Cyberattack on reward scheme company exposes credit card details for up to 376,000 European shoppers

Hackers have accessed full card details for at least 376,000 people in a cyberattack on a “reward scheme” company, Loyaltybuild – as well as phone numbers and addresses for more than a million others.

The company runs reward schemes including discounted holidays for supermarket chains across Europe, including the Irish chain SuperValu and insurance company AXA, according to Sky News.

The full scope of the attack only became apparent today, according to the Irish Times.

“Everything changed yesterday when Loyaltybuild contacted the Data Protection Commissioner  again to say financial details of more than 62,000 Supervalu customers and 8,000 Axa customers who had paid for breaks between January 2011 and February 2012 had been seriously compromised and could now be used by a third party to make purchases or – worse again – clone credit or debit cards,” wrote the paper’s Conor Pope.

Ireland’s Office of the Data Protection Commissioner confirmed that 70,000 Supervalu custommers had their full credit card details stolen in the breach, along with 376,000 others.

“The details of an additional 150,000 clients were potentially compromised,” the DPC said in its statement.

“The inspection team also confirmed that name, address, phone number and email address of 1.12m clients were also taken. The initial indications are that these breaches were an external criminal act.”

“The ODPC continues to warn customers to be vigilant in relation to their accounts and to report any suspicious transactions to their card company.

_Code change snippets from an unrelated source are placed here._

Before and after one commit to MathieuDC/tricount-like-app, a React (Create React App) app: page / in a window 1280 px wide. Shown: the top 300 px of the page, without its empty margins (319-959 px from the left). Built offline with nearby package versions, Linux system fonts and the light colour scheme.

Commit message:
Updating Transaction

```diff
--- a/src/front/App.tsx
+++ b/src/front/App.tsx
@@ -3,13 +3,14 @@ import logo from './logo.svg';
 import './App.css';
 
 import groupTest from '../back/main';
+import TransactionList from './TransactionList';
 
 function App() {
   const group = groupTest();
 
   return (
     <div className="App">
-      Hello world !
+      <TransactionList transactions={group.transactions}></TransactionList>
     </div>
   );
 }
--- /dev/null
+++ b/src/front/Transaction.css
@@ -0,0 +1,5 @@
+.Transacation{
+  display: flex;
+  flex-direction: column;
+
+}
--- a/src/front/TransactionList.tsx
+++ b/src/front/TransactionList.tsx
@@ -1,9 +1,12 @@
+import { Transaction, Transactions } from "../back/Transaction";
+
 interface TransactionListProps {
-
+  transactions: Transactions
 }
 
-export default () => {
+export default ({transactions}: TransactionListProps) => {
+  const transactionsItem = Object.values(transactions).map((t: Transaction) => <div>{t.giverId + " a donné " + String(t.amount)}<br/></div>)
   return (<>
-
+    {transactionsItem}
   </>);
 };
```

Clients should also be vigilant in relation to suspicious communication of any kind which they receive.”

Loyaltybuild raised concerns about a breach on October 25, but the full extent of the attack has only emerged this week. The company described the breach as a “sophisticated criminal attack.”

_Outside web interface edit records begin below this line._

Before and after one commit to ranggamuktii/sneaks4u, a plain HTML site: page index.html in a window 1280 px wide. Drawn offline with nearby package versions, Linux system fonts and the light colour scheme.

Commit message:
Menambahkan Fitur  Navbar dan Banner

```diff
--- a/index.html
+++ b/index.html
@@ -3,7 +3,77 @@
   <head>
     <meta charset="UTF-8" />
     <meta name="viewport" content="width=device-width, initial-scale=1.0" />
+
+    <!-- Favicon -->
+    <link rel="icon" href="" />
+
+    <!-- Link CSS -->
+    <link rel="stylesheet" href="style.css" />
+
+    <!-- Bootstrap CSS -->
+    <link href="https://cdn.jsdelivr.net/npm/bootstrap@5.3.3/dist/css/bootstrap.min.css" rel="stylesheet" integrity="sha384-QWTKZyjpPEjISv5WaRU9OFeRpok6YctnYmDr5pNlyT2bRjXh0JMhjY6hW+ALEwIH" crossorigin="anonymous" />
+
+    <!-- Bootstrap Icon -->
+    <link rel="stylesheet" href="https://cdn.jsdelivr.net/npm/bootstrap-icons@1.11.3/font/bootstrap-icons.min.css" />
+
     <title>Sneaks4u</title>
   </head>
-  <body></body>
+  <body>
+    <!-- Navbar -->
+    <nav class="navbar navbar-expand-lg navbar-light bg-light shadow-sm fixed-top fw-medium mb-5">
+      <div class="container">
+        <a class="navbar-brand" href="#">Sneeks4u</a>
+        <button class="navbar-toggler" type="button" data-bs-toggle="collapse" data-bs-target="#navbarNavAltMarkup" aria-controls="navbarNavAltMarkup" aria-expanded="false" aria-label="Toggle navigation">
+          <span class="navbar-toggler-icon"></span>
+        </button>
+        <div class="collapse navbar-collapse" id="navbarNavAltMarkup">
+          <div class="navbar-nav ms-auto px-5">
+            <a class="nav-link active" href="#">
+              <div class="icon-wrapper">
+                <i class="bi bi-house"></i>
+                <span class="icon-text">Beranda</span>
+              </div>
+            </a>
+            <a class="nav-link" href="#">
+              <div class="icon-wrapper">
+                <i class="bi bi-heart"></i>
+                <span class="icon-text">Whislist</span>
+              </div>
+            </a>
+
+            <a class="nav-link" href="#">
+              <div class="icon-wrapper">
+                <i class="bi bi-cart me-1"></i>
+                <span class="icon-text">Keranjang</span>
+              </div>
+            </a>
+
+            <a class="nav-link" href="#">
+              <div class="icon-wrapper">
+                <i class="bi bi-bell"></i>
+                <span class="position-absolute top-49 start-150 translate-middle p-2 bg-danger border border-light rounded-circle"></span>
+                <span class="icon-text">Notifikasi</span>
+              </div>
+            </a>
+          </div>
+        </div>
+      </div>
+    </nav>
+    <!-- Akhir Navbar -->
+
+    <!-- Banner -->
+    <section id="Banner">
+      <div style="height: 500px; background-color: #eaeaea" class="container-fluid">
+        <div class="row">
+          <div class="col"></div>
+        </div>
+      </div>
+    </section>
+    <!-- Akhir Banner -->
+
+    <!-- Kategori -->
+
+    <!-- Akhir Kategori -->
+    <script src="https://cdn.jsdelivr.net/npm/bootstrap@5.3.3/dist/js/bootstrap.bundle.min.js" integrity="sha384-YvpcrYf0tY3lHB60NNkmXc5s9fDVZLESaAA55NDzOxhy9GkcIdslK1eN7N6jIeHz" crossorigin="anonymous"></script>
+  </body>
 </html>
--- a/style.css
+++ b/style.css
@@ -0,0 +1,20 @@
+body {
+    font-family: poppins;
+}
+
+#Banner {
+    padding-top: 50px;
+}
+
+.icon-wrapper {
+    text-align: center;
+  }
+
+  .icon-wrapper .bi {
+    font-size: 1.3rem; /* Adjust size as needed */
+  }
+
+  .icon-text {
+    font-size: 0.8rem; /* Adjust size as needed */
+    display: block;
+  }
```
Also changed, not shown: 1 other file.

“We are working around the clock with our security experts to get to the bottom of this and to further enhance our security in order to protect our valued customers, who are of paramount importance to us,” the company said in a statement.

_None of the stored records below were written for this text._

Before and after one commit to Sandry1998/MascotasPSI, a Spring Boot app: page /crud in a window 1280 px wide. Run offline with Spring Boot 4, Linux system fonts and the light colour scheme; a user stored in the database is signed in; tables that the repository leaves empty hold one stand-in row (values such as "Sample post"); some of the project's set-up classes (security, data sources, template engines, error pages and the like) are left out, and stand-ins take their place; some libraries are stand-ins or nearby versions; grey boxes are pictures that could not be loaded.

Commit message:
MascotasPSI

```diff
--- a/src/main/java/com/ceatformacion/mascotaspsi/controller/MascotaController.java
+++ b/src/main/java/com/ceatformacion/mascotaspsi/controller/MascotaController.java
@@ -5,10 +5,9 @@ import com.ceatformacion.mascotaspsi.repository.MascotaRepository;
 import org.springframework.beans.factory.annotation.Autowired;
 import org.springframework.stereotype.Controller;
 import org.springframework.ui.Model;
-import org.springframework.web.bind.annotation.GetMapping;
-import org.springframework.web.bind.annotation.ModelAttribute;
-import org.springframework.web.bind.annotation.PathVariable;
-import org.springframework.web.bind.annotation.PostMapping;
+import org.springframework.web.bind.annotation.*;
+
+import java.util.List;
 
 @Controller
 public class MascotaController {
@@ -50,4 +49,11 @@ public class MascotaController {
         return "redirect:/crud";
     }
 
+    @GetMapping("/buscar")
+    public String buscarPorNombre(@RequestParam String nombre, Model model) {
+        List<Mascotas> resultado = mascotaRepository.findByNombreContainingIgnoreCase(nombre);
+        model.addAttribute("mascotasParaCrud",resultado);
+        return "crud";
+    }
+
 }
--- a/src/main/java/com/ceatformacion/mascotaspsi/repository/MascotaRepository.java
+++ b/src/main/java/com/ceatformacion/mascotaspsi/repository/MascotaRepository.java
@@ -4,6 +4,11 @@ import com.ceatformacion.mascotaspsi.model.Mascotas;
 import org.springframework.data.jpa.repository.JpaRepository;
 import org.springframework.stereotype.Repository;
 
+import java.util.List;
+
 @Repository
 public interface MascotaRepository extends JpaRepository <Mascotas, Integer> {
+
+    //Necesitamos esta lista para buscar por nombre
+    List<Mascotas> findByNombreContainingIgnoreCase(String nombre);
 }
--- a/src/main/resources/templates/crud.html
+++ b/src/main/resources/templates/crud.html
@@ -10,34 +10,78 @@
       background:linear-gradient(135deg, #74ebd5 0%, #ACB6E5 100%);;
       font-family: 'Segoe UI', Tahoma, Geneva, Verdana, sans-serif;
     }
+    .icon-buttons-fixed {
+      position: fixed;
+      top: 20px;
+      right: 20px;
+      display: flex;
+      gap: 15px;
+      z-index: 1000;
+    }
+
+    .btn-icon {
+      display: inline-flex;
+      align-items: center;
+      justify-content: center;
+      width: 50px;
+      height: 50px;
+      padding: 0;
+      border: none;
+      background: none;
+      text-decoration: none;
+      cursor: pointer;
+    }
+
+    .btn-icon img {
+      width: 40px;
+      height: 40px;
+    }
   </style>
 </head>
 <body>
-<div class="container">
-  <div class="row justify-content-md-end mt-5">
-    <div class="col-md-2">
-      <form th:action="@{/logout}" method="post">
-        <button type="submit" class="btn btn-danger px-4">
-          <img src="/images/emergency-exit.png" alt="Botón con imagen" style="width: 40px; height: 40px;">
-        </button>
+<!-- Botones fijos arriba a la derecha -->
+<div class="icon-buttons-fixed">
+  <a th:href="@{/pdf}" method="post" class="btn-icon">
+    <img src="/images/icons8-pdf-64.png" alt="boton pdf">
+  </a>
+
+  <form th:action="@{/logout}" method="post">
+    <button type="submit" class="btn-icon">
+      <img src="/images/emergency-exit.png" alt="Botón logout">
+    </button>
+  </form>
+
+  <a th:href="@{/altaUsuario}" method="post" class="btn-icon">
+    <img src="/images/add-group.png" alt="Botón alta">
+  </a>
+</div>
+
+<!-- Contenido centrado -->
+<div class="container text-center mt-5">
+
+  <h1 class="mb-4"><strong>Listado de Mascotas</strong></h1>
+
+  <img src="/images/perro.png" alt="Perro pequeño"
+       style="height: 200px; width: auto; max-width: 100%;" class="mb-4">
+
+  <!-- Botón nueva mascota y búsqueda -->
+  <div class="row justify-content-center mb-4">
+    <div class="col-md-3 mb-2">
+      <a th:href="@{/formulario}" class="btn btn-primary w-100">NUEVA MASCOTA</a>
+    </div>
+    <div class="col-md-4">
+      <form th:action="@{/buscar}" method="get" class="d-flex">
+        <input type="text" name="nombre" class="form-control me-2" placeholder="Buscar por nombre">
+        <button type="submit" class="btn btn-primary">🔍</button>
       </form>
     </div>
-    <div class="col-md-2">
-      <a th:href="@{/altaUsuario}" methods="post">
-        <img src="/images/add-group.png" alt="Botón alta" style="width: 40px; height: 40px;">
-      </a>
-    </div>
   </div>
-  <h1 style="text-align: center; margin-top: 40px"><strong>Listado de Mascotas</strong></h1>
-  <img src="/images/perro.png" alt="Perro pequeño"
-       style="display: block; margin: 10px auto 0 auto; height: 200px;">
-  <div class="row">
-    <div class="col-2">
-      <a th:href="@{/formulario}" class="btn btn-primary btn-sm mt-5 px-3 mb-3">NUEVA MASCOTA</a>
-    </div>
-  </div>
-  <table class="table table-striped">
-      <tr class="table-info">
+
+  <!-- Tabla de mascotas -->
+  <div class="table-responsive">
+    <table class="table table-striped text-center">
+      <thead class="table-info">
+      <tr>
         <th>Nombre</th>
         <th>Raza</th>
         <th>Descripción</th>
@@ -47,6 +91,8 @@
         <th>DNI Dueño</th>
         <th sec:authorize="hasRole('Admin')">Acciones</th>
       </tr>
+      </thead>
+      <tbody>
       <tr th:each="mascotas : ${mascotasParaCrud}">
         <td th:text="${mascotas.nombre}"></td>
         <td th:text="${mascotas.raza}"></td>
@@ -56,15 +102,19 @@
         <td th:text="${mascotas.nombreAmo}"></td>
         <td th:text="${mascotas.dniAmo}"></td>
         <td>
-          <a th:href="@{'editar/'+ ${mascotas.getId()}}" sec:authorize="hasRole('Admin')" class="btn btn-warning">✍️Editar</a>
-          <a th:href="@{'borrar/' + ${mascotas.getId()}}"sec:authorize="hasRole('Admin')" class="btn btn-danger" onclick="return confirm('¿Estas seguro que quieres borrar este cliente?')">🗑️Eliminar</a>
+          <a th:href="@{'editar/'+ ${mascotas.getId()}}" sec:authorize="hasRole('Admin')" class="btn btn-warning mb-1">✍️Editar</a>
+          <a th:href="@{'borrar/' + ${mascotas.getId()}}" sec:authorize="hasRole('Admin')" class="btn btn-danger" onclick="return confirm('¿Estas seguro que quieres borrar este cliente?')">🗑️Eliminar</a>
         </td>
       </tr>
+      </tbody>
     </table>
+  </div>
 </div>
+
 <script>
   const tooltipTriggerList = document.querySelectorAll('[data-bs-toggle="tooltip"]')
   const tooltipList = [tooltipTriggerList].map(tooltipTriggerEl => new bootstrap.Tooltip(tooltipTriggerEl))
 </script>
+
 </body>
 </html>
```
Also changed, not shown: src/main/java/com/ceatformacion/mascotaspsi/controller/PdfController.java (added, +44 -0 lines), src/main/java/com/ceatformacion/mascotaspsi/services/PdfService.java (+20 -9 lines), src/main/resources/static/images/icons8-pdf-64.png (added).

“Unfortunately, the threat of cyberattacks is increasingly becoming a reality of doing business today and Loyaltybuild would like to sincerely apologise for any distress or inconvenience caused.”

ESET and We Live Security offer advice on what to do if you are affected by a major site breach here.

Author Rob Waugh, We Live Security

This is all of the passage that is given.